TASK DESCRIPTION -> Only a number is wanted here: how many lines in the entries below contain the word "parts".

PROVIDED RECORDS ->
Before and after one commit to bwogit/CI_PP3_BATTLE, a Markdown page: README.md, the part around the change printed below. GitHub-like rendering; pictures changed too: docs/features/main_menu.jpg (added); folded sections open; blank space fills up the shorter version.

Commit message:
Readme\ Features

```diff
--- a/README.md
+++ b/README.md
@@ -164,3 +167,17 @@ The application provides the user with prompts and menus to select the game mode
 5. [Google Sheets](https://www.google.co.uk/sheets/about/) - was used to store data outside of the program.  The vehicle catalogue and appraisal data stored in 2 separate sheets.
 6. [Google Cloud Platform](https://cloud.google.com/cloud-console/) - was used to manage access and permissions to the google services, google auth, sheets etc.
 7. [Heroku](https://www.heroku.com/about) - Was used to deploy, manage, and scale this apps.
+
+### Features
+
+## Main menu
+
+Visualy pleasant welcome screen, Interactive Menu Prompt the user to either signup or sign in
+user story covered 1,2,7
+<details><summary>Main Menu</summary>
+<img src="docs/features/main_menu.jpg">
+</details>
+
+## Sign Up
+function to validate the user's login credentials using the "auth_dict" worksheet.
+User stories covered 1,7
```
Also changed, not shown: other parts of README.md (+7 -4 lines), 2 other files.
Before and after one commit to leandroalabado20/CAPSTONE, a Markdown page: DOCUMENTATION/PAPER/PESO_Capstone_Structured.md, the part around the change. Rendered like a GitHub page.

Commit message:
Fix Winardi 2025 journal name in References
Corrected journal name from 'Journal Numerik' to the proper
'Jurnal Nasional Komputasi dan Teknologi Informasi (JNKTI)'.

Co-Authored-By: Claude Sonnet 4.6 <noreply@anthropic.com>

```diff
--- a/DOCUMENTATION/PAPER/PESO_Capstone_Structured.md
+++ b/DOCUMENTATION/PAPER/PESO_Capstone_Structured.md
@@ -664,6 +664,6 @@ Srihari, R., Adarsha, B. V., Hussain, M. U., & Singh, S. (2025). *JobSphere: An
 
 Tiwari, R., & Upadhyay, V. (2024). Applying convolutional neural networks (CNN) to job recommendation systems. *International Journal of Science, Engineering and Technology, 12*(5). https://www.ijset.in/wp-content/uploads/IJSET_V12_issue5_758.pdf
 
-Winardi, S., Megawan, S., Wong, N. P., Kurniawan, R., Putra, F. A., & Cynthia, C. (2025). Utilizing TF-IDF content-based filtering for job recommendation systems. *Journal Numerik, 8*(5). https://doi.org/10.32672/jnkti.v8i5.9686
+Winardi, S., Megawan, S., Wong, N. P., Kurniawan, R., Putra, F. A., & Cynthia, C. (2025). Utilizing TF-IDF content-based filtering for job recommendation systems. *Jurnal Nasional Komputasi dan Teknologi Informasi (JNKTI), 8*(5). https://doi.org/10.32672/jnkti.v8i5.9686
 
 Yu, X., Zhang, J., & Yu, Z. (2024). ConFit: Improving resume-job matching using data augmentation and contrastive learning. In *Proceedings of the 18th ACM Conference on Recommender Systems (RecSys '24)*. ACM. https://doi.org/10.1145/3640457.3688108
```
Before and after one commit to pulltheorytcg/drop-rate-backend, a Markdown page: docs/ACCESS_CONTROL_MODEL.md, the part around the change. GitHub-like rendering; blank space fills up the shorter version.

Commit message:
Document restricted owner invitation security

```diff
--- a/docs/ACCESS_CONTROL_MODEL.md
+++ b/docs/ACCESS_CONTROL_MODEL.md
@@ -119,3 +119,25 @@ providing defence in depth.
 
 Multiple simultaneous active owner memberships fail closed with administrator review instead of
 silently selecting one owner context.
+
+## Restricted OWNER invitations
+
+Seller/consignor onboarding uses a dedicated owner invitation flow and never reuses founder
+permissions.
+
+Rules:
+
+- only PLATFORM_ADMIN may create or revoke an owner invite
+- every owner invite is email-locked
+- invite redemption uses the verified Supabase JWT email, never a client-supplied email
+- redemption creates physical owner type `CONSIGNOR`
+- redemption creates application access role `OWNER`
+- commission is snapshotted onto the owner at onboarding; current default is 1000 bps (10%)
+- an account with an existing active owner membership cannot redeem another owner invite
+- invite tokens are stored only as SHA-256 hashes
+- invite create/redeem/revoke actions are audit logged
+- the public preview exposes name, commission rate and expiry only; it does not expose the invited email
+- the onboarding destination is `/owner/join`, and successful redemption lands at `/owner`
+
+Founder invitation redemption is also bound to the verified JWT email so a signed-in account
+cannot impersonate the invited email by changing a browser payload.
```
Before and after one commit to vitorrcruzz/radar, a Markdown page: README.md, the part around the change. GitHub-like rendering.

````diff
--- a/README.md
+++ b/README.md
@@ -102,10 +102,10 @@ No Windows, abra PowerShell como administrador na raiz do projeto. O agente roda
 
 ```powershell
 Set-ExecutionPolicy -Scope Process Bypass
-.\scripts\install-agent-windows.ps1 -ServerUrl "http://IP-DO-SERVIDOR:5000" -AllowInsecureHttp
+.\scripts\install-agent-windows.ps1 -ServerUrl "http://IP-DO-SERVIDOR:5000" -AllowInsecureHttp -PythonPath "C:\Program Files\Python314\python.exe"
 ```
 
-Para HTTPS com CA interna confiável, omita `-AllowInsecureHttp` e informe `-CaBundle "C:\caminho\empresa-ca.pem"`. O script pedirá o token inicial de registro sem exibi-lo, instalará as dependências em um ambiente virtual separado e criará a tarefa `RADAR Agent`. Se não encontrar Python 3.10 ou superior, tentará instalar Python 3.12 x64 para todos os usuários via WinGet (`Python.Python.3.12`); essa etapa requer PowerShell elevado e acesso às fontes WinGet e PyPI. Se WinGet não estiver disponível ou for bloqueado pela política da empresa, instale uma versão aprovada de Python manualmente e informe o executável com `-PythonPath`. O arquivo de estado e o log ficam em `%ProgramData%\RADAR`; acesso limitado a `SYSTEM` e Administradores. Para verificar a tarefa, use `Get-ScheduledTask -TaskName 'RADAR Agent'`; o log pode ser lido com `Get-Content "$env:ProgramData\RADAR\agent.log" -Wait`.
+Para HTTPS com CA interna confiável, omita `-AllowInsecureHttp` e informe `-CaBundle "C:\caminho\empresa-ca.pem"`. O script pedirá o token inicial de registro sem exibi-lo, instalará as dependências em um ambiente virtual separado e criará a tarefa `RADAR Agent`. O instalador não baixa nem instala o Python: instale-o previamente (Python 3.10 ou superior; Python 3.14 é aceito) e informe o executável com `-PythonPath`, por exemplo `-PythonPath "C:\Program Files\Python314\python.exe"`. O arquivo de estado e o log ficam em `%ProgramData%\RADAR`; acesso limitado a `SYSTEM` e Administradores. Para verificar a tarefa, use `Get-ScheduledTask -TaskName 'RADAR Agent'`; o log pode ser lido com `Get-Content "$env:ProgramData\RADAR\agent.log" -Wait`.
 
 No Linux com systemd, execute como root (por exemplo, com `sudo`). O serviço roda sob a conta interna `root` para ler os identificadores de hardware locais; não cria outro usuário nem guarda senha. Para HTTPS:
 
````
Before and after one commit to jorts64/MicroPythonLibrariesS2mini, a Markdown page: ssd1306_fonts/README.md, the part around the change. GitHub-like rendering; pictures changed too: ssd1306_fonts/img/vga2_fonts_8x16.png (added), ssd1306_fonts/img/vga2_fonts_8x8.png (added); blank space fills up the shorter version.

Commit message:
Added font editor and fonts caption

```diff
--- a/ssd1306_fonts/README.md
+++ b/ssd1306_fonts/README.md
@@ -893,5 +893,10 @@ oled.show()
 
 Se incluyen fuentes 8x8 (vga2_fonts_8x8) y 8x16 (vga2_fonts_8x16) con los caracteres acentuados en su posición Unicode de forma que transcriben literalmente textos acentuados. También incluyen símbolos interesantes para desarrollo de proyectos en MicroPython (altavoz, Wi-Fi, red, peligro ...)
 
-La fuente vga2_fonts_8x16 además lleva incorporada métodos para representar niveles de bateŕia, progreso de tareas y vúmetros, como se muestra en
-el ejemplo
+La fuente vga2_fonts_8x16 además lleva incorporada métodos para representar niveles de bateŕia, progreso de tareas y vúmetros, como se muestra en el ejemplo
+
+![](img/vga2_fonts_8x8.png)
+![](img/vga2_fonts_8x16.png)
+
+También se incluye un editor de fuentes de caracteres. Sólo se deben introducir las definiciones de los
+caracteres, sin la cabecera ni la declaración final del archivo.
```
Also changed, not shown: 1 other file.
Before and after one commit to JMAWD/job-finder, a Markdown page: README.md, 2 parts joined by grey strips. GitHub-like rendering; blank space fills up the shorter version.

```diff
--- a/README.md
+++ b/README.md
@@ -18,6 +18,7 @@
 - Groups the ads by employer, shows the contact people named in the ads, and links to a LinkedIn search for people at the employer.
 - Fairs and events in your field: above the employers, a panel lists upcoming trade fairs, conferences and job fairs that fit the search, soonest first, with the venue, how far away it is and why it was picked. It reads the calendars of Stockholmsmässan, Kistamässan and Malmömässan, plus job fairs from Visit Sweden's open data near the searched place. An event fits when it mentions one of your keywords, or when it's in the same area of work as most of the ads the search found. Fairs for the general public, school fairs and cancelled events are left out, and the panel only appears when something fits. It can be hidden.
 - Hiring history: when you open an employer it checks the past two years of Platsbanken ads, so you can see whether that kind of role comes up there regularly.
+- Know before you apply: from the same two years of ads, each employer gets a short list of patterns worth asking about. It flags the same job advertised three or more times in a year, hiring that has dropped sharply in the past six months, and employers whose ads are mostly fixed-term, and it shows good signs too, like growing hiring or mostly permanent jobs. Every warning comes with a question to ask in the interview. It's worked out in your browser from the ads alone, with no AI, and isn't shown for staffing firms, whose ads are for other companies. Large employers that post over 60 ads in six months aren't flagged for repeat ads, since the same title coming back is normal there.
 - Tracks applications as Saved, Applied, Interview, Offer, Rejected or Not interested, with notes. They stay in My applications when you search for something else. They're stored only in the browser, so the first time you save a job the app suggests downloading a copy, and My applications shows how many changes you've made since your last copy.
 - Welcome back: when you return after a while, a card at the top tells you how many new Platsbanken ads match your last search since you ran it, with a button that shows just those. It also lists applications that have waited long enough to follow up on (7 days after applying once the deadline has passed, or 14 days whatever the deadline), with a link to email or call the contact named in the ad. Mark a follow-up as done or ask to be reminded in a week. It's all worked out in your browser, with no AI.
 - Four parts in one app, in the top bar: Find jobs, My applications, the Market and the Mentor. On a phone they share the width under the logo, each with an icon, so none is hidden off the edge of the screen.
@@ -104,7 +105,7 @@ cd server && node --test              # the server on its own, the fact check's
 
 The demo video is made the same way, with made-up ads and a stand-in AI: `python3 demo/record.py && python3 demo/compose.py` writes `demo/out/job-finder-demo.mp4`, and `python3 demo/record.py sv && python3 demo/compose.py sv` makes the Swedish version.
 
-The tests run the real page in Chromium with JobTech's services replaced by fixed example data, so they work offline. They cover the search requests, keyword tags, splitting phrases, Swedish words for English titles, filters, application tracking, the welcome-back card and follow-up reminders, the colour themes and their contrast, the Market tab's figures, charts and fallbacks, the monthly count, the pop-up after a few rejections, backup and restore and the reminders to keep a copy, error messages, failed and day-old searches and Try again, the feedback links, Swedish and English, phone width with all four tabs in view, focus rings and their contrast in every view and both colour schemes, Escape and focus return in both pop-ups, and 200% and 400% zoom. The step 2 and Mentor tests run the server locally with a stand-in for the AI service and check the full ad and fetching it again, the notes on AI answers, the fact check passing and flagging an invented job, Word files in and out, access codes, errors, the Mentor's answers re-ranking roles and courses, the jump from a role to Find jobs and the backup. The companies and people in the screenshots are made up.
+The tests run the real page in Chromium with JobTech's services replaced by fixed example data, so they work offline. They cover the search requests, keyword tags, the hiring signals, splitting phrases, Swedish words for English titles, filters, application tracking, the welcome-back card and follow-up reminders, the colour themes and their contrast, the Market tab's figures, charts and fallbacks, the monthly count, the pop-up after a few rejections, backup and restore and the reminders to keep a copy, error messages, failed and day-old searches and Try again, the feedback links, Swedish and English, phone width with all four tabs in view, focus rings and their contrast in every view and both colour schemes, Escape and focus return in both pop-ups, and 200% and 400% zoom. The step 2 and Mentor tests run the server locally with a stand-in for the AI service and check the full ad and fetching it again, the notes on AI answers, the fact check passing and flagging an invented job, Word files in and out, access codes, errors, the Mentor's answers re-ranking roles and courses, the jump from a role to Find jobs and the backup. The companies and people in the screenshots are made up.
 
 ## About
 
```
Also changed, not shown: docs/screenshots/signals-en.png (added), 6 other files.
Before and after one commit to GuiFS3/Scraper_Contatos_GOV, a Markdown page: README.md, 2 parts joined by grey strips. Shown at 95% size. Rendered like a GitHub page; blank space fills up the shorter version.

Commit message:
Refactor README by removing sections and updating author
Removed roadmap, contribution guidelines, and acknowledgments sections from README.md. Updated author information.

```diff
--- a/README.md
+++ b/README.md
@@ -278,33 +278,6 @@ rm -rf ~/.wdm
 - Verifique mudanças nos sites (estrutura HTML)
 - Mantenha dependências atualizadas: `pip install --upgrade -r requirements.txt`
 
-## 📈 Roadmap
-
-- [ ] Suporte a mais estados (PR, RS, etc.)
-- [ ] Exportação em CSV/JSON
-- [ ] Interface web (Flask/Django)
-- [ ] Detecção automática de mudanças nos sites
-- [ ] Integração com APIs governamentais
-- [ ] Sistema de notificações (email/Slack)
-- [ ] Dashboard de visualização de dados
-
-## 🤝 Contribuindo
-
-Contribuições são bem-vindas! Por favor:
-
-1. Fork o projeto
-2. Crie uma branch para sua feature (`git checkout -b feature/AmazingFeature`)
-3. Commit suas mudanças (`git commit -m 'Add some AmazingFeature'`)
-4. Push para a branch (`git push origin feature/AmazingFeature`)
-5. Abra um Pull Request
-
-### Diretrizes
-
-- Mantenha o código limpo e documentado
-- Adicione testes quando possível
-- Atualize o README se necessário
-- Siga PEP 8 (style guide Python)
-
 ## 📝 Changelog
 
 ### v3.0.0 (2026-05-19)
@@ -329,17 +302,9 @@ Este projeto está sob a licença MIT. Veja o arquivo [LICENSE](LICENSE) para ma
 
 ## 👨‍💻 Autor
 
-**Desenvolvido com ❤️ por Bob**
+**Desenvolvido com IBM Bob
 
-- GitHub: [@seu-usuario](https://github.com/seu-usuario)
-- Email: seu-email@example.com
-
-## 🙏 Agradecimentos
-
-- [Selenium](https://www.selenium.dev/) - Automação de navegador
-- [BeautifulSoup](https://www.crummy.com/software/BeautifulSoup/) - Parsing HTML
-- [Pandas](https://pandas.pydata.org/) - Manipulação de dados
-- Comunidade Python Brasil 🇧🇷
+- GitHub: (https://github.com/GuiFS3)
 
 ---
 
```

COMPLETED TASK -> 4